Changing weather brings along one of the most irritating of ailments-common cold. I recently fell a victim to the disease with a sore throat, sinus problems, coughing and sneezing fits which make doing any of the usual things more of a chore.
Besides honey and lemon tea, black chickpeas or Kala Chana Shorba is one of the most recommended cold buster food in our family, which I regarded as a mere old wives’ tale for a very long time.
Since last year, on my mother’s insistence, I have started making this Shorba whenever someone begins to show signs of cold in our house.
Black chick peas are richer in fat free high quality protein and complex carbohydrates than white chickpeas. Therefore, they help build antibodies to fight the virus and at the same time provide long lasting energy to the body.

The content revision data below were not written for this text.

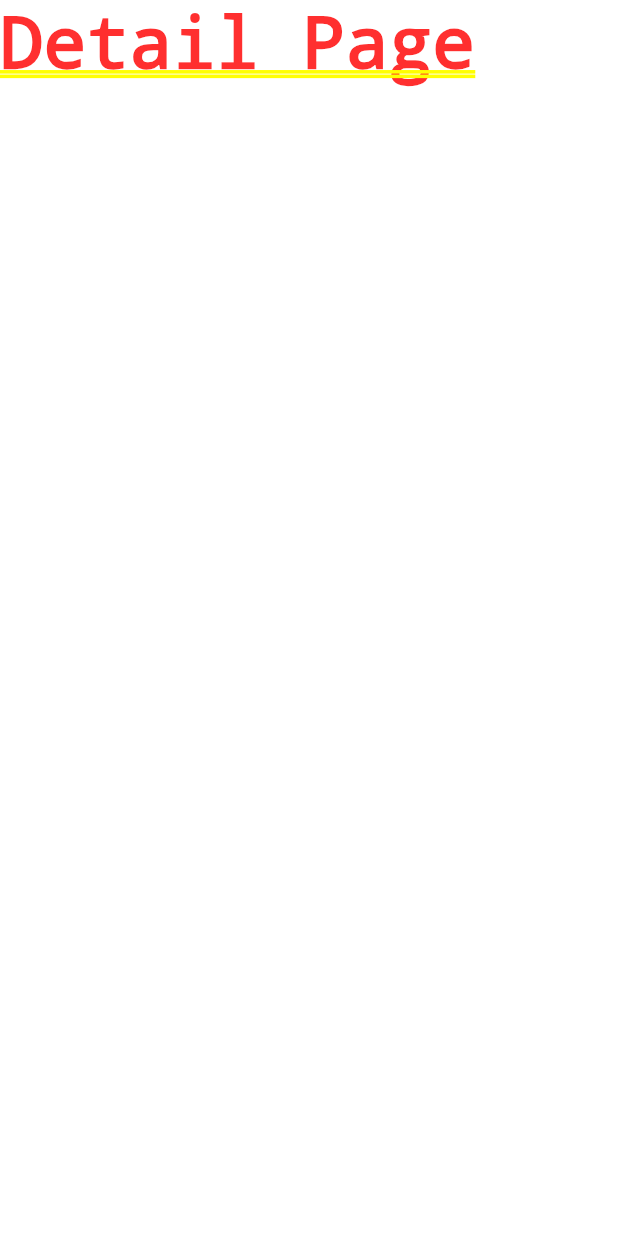
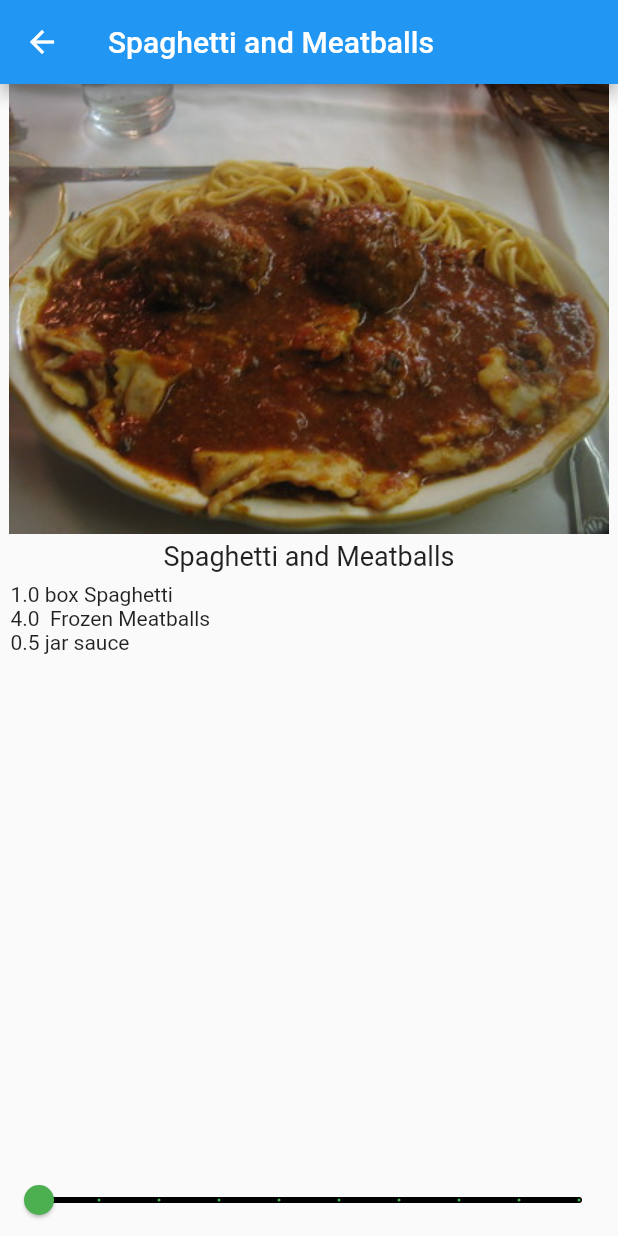
Before and after one commit to terdong/recipes-in-fp, a Flutter app: the screen it shows after launch, after a tap on "Spaghetti and Meatballs", on a phone screen of 412 x 824 dp. Run offline on Flutter 3.47's test engine with Material 2 defaults, Android fonts, the phone set to English and light mode, and no system bars; our stand-ins replace get, google_fonts.

Commit message:
implement recipe app with getx

```diff
--- a/lib/views/home.dart
+++ b/lib/views/home.dart
@@ -2,6 +2,7 @@ import 'package:flutter/material.dart';
 import 'package:get/get.dart';
 import 'package:google_fonts/google_fonts.dart';
 import 'package:recipes_in_fp/models/recipe.dart';
+import 'package:recipes_in_fp/views/recipe_detail/recipe_detail.dart';
 import 'package:recipes_in_fp/widgets/recipe_card.dart';
 
 class HomePage extends GetView {
@@ -15,18 +16,10 @@ class HomePage extends GetView {
           child: ListView.builder(
             itemCount: Recipe.samples.length,
             itemBuilder: (BuildContext context, int index) {
-              //return RecipeCardWidget(recipe: Recipe.samples[index]);
-              return GestureDetector(
-                //return InkWell(
-                onTap: () => Get.to(const Text('Detail Page'))
-                //     Get.defaultDialog(
-                //   title: 'Detail page',
-                //   content: Text('Detail Page'),
-                // )
-                /*  Navigator.push(context, MaterialPageRoute(builder: (context) {
-                    return Text('Detail Page');
-                  })); */
-                ,
+              //return GestureDetector(
+              return InkWell(
+                onTap: () =>
+                    Get.to(() => RecipeDetail(recipe: Recipe.samples[index])),
                 child: RecipeCardWidget(recipe: Recipe.samples[index]),
               );
             },
--- /dev/null
+++ b/lib/views/recipe_detail/recipe_detail.dart
@@ -0,0 +1,55 @@
+import 'package:flutter/material.dart';
+import 'package:get/get.dart';
+import 'package:recipes_in_fp/models/recipe.dart';
+import 'package:recipes_in_fp/views/recipe_detail/recipe_detail_controller.dart';
+
+class RecipeDetail extends GetView<RecipeDetailController> {
+  const RecipeDetail({Key? key, required this.recipe}) : super(key: key);
+
+  final Recipe recipe;
+
+  @override
+  Widget build(BuildContext context) {
+    Get.put(RecipeDetailController());
+    return Scaffold(
+        appBar: AppBar(title: Text(recipe.label)),
+        body: SafeArea(
+          child: Column(
+            children: <Widget>[
+              SizedBox(
+                height: 300,
+                width: double.infinity,
+                child: Image(image: AssetImage(recipe.imageUrl)),
+              ),
+              const SizedBox(
+                height: 4,
+              ),
+              Text(recipe.label, style: const TextStyle(fontSize: 18)),
+              Expanded(
+                child: ListView.builder(
+                  padding: const EdgeInsets.all(7.0),
+                  itemCount: recipe.ingredients.length,
+                  itemBuilder: (context, index) {
+                    final ingredient = recipe.ingredients[index];
+                    return Obx(() => Text(
+                        '${ingredient.quantity * controller.sliderVal} ${ingredient.measure} ${ingredient.name}'));
+                  },
+                ),
+              ),
+              Obx(() => Slider(
+                    min: 1,
+                    max: 10,
+                    divisions: 9,
+                    label: '${controller.sliderVal * recipe.servings} servings',
+                    value: controller.sliderVal.toDouble(),
+                    onChanged: (value) {
+                      controller.sliderVal = value.round();
+                    },
+                    activeColor: Colors.green,
+                    inactiveColor: Colors.black,
+                  ))
+            ],
+          ),
+        ));
+  }
+}
--- /dev/null
+++ b/lib/views/recipe_detail/recipe_detail_controller.dart
@@ -0,0 +1,16 @@
+import 'package:flutter/foundation.dart';
+import 'package:get/get.dart';
+
+class RecipeDetailController extends GetxController {
+  @override
+  void onInit() {
+    super.onInit();
+    ever(_sliderVal, (_) {
+      debugPrint('_sliderVal이 $_로 변경되었습니다.');
+    });
+  }
+
+  final _sliderVal = 1.obs;
+  set sliderVal(value) => _sliderVal.value = value;
+  get sliderVal => _sliderVal.value;
+}
```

This Shorba also contains, garlic, ginger, black pepper and turmeric, all ingredients acknowledged in Ayurvedic medicine as antibacterial, antiviral, anti histamine and anti-inflammatory. A squeeze of lemon on top and you have viamin C included in the recipe.
Not only it tastes great but I actually feel relief from clogged sinuses and dry cough. So I decided to share this recipe with you so that maybe a sniffling nose somewhere out there also finds solace in this recipe.
I break my roti into bite size pieces and dunk it in the Shorba which makes it easier to swallow.
Shorba has many connotations in different culinary cultures, from soup to broth to stew. In South Asia usually a curry is called Shorba but the one I’ve made with chickpeas is more of a thin soup.
1 cup black chickpeas
1 medium onion, chopped
3 medium tomatoes, chopped
3/4 cup yogurt
2 tablespoons ginger-garlic paste
1 teaspoon black pepper
1/2 teaspoon turmeric
Salt to taste
3 tablespoons olive oil
This Is What You Do :
Heat oil in a deep pan, add onion and stir fry till golden.
Add fried onions, ginger, garlic, yogurt and tomatoes to a food processor and process till there is a smooth paste.
Pour the paste back into the pan, add black pepper, salt and turmeric, stir on medium heat for 5 minutes.
Add black chickpeas and plenty of water ( half of the pan). Reduce heat to medium low, cover and let simmer for 2-3 hours, adding more water if required.
Black chickpeas are tougher than the white ones and take longer to cook. Soaking chickpeas in water a night before cuts down the cooking time by almost 30 minutes. Using a pressure cooker can cut the cooking time by half.
When the chickpeas are tender, ladle out the soup in bowls and garnish with chopped onions, tomatoes, green chilli peppers, coriander/parsley and julienned ginger. Squeeze some lemon juice and enjoy with your favourite bread.